By Charles Takyi-Boadu
Drama unfolded at the Ridge Office of Mr Jerry John Rawlings yesterday when he denied campaigning for President John Mahama in the 2012 elections, as the leadership of the neo-traditional movement Afrikania Mission called on him.
Mr Rawlings, founder of the ruling National Democratic Congress (NDC), told his guests bluntly that he did not campaign for Mr Mahama in the 2012 electioneering campaign.
The African tradition believers were at the office of the former president to invite the ‘old man’ for a planned event (African Spirituality Exhibition) scheduled for September 21, 2015.

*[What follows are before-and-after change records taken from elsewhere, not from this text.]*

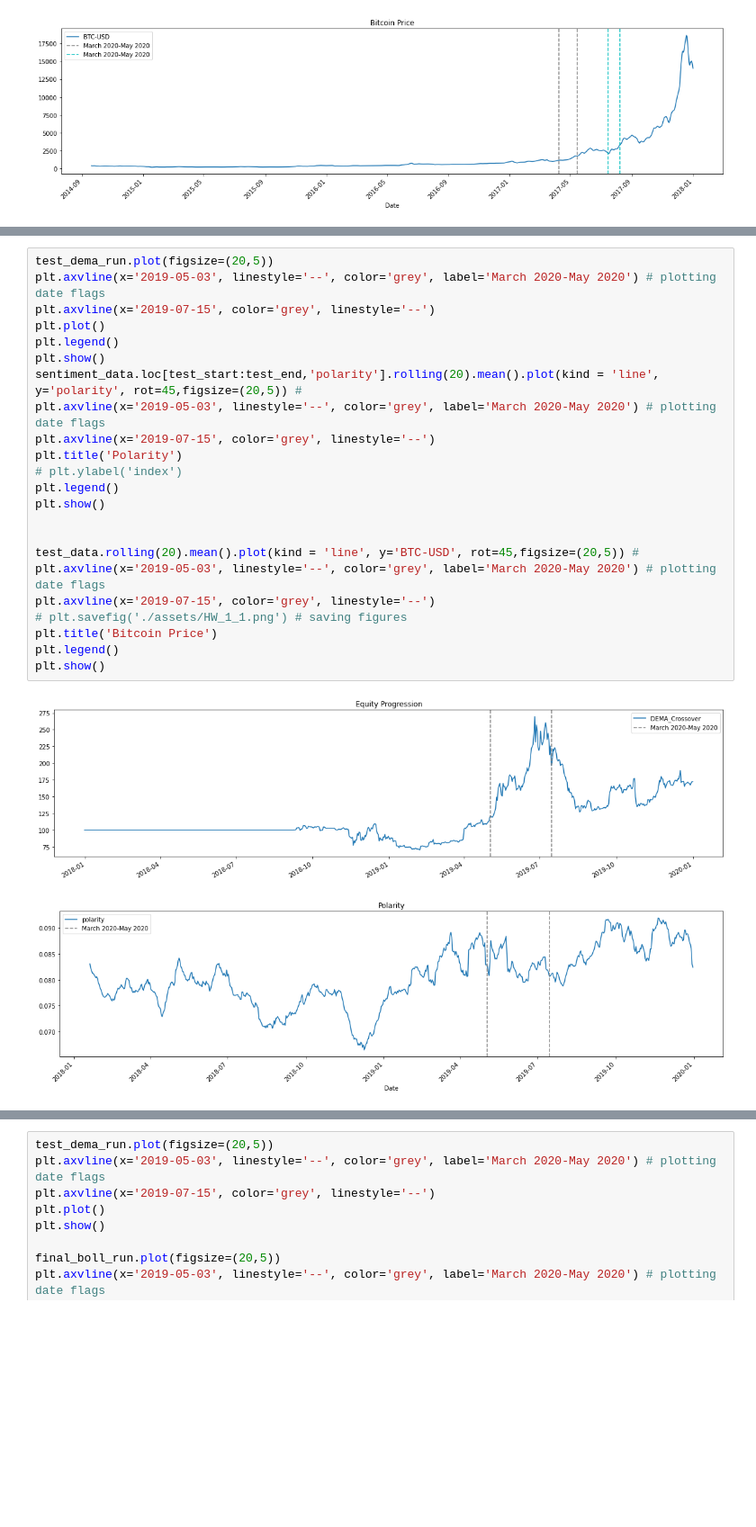
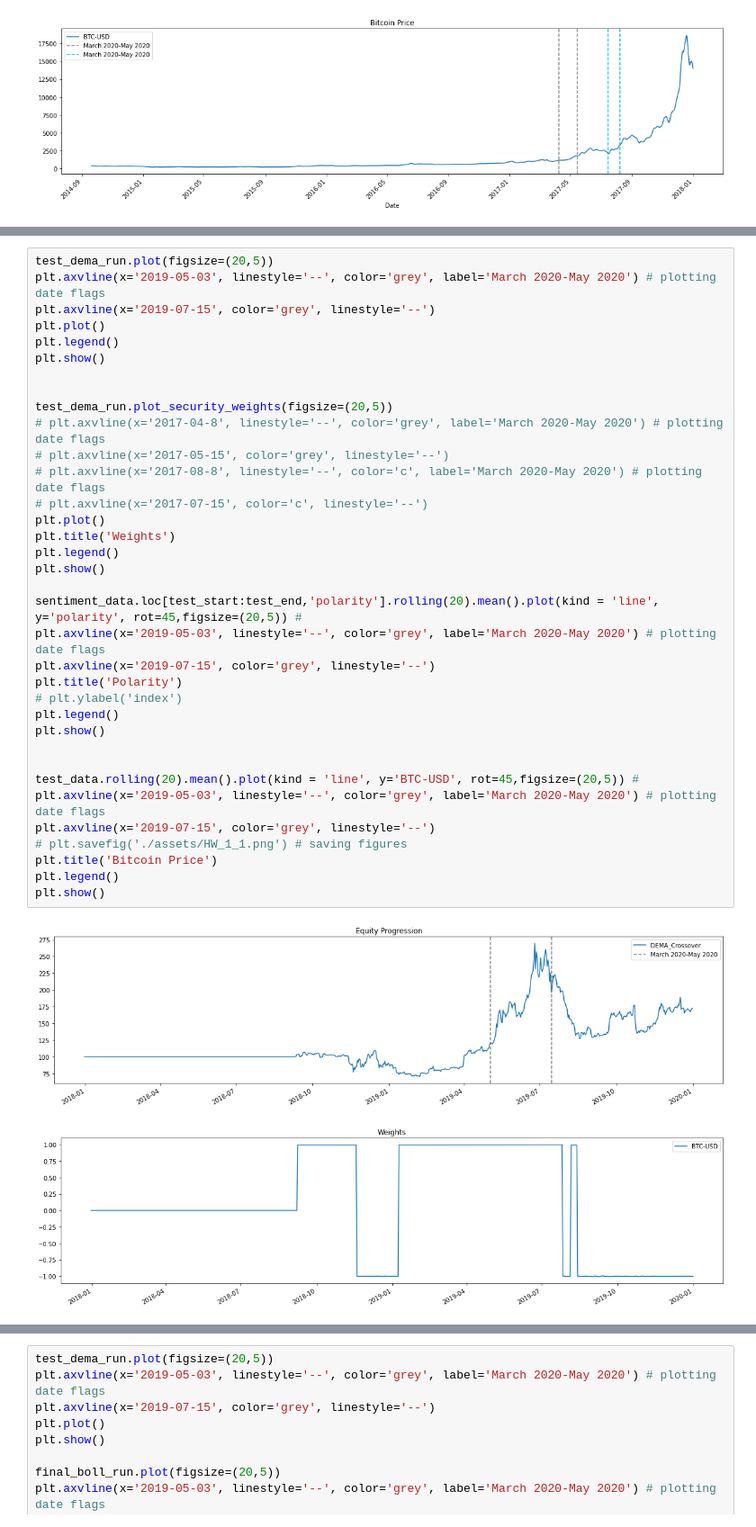
Before and after one commit to alimirr/algorithmic_trading_in_python, a Jupyter notebook: project/project_ali_edit.ipynb, the cells around one changed output, grey strips where cells are left out. Shown at 90% size. Cells and saved outputs as stored; diff of their text form; blank space fills up the shorter version.

```diff
--- a/project/project_ali_edit.ipynb
+++ b/project/project_ali_edit.ipynb
@@ -576,26 +576,38 @@ plt.show()
 # %%
 test_dema_run.plot(figsize=(20,5))
 plt.axvline(x='2019-05-03', linestyle='--', color='grey', label='March 2020-May 2020') # plotting date flags
 plt.axvline(x='2019-07-15', color='grey', linestyle='--')
 plt.plot()
 plt.legend()
 plt.show()
+
+
+test_dema_run.plot_security_weights(figsize=(20,5))
+# plt.axvline(x='2017-04-8', linestyle='--', color='grey', label='March 2020-May 2020') # plotting date flags
+# plt.axvline(x='2017-05-15', color='grey', linestyle='--')
+# plt.axvline(x='2017-08-8', linestyle='--', color='c', label='March 2020-May 2020') # plotting date flags
+# plt.axvline(x='2017-07-15', color='c', linestyle='--')
+plt.plot()
+plt.title('Weights')
+plt.legend()
+plt.show()
+
 sentiment_data.loc[test_start:test_end,'polarity'].rolling(20).mean().plot(kind = 'line', y='polarity', rot=45,figsize=(20,5)) #
 plt.axvline(x='2019-05-03', linestyle='--', color='grey', label='March 2020-May 2020') # plotting date flags
 plt.axvline(x='2019-07-15', color='grey', linestyle='--')
 plt.title('Polarity')
 # plt.ylabel('index')
 plt.legend()
 plt.show()
 
 
 test_data.rolling(20).mean().plot(kind = 'line', y='BTC-USD', rot=45,figsize=(20,5)) #
 plt.axvline(x='2019-05-03', linestyle='--', color='grey', label='March 2020-May 2020') # plotting date flags
 plt.axvline(x='2019-07-15', color='grey', linestyle='--')
 # plt.savefig('./assets/HW_1_1.png') # saving figures
 plt.title('Bitcoin Price')
 plt.legend()
 plt.show()
 # %% [output]
 [figure]
-[figure, old version]
+[figure, new version]
```
Also changed, not shown: parts of 2 cells of this notebook, 3 other files.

But even before they could inform Mr Rawlings of the event, one of the priests, Osofo Professor Kwakuvi Azasu, a lecturer at the University College of Education, Winneba, who acted as spokesman for the group, raised issue with the current administration’s decision to ban the pouring of libation at State functions.
The group was led by the head of the Afrikania Mission, Osofo Komfo Atsu Kove.
The pouring of libation was banned at State functions during the presidency of the late President Mills and his then Vice, John Mahama. President Mahama has since not restored the practice.
Prof Kwakuvi Azasu however believed that it was not good for the country since Ghana was not only made up of Christians and Muslims but also traditionalists; hence the need to restore the pouring of libation, an African traditional religious practice.
That, he said, was one of the reasons they thought it wise to call on the former President so he would impress upon President John Mahama to restore the practice because he (Rawlings) campaigned for Mahama to win the 2012 general elections.
But Mr Rawlings would have none of that.
Even before the Professor could end his speech, Mr Rawlings interrupted with a quick response: ‘No, no, no; I didn’t campaign for Mahama,’ throwing all present into laughter.
He therefore sought to correct the impression.
The message did not seem to have sunk with the Professor, who repeated his claim that the former President campaigned for John Mahama, compelling Mr Rawlings to reiterate his position that he never campaigned for Mahama to become President.
That notwithstanding, Mr Rawlings appreciated their concerns over the ban of the libation pouring at State functions since he saw it as part of not only Ghanaian tradition, but African traditional religion.
According to him, ‘to take a position that rejects libation pouring is most unfortunate’, insisting that ‘we are turning our backs on our ancestors and that’s not good enough.’
This, he said, had partly given way to an era where lies had become the order of the day.
He indicated that people could lie with the Bible and the Quran and get away with it; but when one mentioned Nogokpo (the dreaded shrine in the Volta Region) then liars ran away.
He decried how his own party, the ruling National Democratic Congress (NDC), a party he described as ‘liberators’, had ended up restoring and perpetuating a class rule in the country.
Mr Rawlings said he was looking forward to attending the exhibition slated for September 21, 2015.
On his part, head of the Afrikania Mission, Osofo Komfo Atsu Kove, expressed worry over government’s intransigence in restoring the pouring of libation at State functions, stressing the need for the NDC to revise the decision since ‘traditionalists are also part of religious bodies in this country.’
Apart from that, he claimed the other religious bodies were indoctrinating Ghanaians about African and Ghanaian traditional religion, reducing it to idol worship, when indeed all of them use the name of God in their worship.
‘The Religious and Moral Education (RME) which is supposed to teach morality is now turned into evangelisation. They force the children to believe that Jesus died for their sins; they should respect Abraham and Jacob more than their ancestors Komfo Anokye, Togbe Tsali, Dr Kwame Nkrumah,’ he noted with concern. Osofo Komfo Kove therefore asked Mr Rawlings to impress upon President Mahama and the ruling NDC to give respect to African traditional religion.
Members of the Afrikania Mission had earlier threatened not to vote during the 2016 general elections if the decision banning the pouring of libation at public functions was not reversed.
‘We have been witnesses to a situation where libations were prohibited at State functions by Government,’ Osofo Kove lamented during a gathering of the National Convention of Afrikania Mission at the Jubilee Park, Ho, in the Volta Region recently.
He expressed disappointment at what he described as an ‘unfair’ and ‘unfortunate’ discrimination against Ghanaian traditionalists.
In his opinion, it was an insult to the dignity of Africans and for that matter Ghanaians, ‘to fall on leaders of foreign religions at State functions for prayer, while prohibiting our holy libation prayer.’
That, for him, was distasteful to the African culture, considering the fact that long before the introduction of colonialism, Africans had their own way of life which included ancestral worship, entailing the pouring of libation.
Daily Guide (Ghana)